| Your assignment |
Lines holding the word "Volatiles" must be located in the listing below and copied.

| Exercise material |
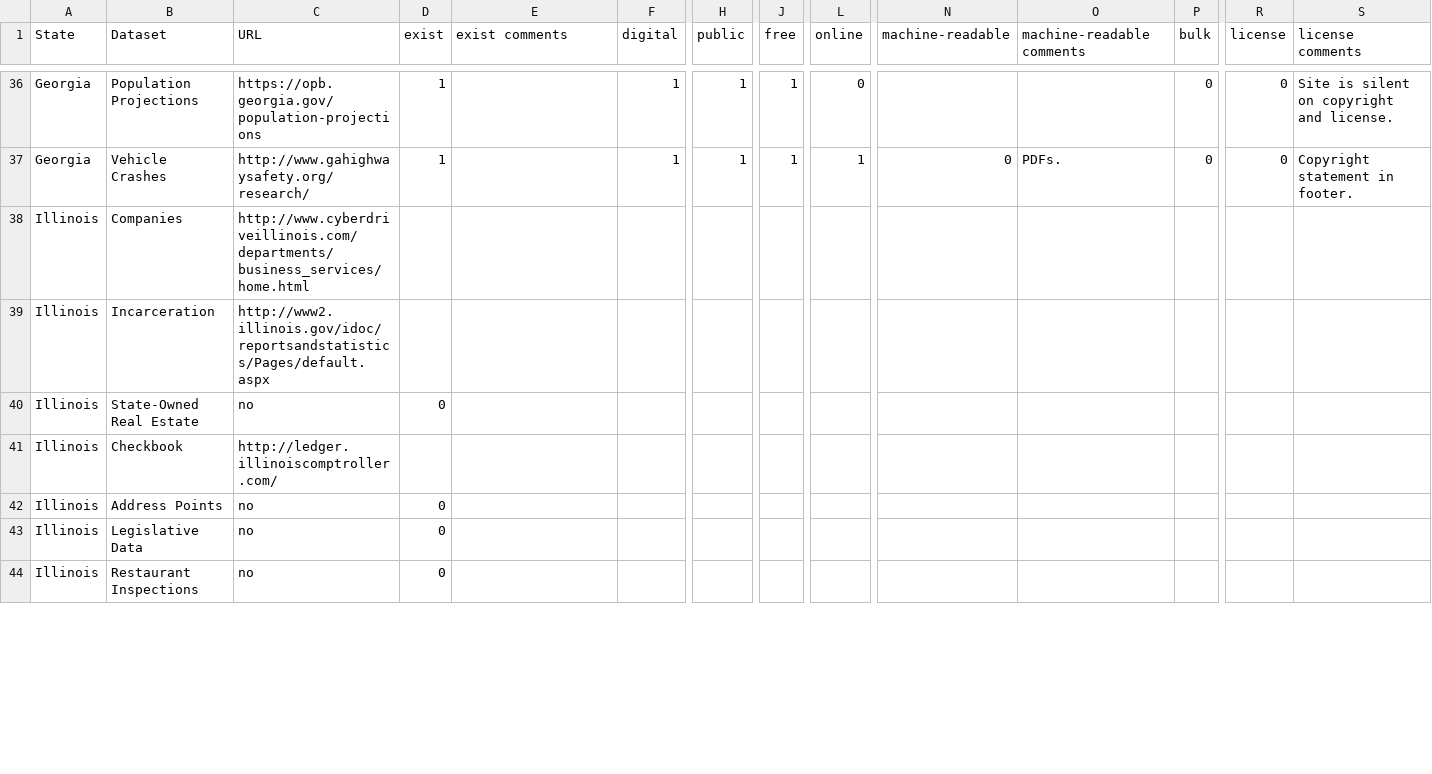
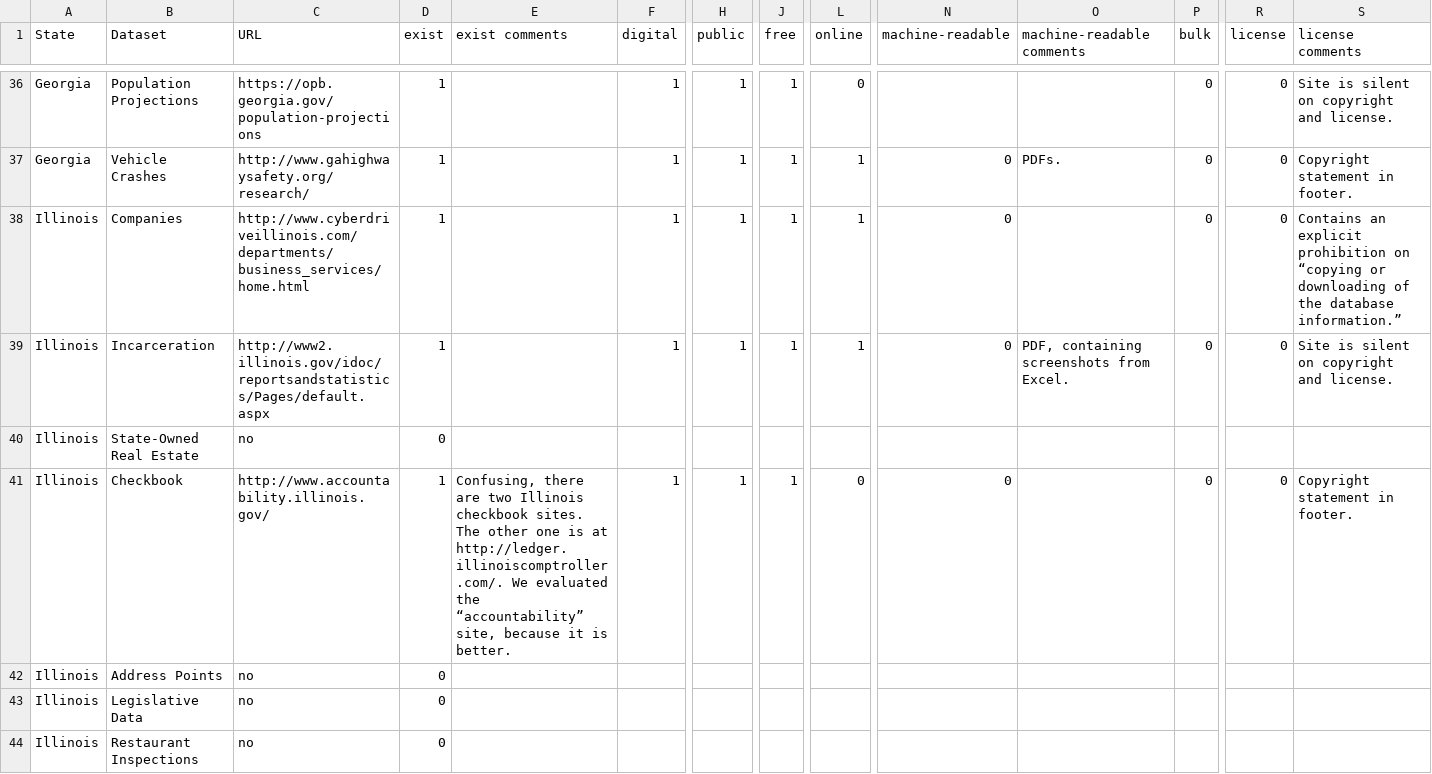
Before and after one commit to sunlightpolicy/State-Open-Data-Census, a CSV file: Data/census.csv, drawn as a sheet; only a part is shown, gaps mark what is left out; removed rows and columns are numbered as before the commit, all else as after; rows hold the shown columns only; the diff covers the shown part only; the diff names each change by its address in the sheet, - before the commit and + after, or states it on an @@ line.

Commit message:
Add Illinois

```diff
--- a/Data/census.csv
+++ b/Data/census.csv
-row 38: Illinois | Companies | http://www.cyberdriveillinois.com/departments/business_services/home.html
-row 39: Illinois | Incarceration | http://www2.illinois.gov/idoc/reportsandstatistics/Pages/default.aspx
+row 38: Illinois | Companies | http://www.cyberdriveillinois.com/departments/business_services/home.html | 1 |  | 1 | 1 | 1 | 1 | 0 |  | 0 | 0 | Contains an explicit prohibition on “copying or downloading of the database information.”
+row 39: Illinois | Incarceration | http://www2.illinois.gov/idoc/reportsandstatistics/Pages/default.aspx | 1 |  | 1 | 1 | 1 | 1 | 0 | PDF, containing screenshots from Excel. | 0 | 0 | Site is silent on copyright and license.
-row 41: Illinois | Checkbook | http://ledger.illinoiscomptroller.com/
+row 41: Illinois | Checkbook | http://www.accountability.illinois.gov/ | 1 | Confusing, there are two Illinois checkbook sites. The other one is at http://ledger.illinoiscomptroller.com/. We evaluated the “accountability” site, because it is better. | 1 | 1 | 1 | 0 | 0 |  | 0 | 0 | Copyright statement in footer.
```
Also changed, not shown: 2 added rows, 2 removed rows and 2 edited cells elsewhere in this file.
--
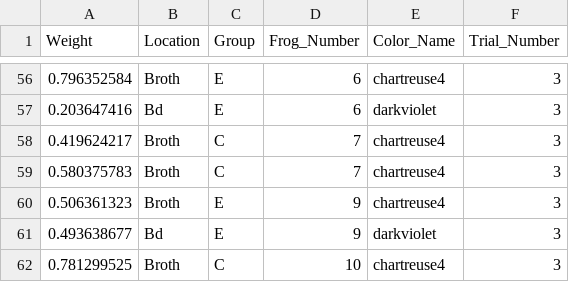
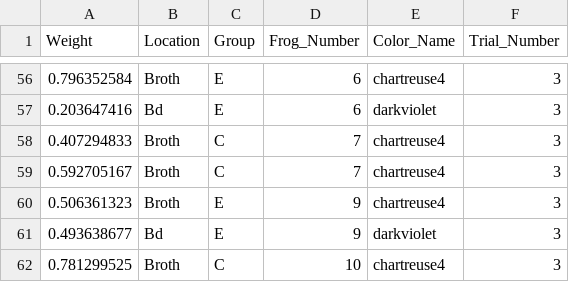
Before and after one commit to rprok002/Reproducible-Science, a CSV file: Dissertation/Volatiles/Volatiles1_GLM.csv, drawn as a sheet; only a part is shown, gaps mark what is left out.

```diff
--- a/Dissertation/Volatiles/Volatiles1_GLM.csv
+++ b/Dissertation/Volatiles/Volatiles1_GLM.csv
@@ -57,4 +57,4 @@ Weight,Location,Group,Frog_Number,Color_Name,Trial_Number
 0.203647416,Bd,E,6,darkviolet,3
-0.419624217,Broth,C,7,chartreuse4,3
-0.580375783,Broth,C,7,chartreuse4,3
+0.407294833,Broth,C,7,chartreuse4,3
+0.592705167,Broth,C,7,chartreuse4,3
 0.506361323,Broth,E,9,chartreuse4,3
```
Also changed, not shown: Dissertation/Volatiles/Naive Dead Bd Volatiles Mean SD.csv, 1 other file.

| Answer to this task |
Before and after one commit to rprok002/Reproducible-Science, a CSV file: Dissertation/Volatiles/Volatiles1_GLM.csv, drawn as a sheet; only a part is shown, gaps mark what is left out.
--- a/Dissertation/Volatiles/Volatiles1_GLM.csv
+++ b/Dissertation/Volatiles/Volatiles1_GLM.csv
Also changed, not shown: Dissertation/Volatiles/Naive Dead Bd Volatiles Mean SD.csv, 1 other file.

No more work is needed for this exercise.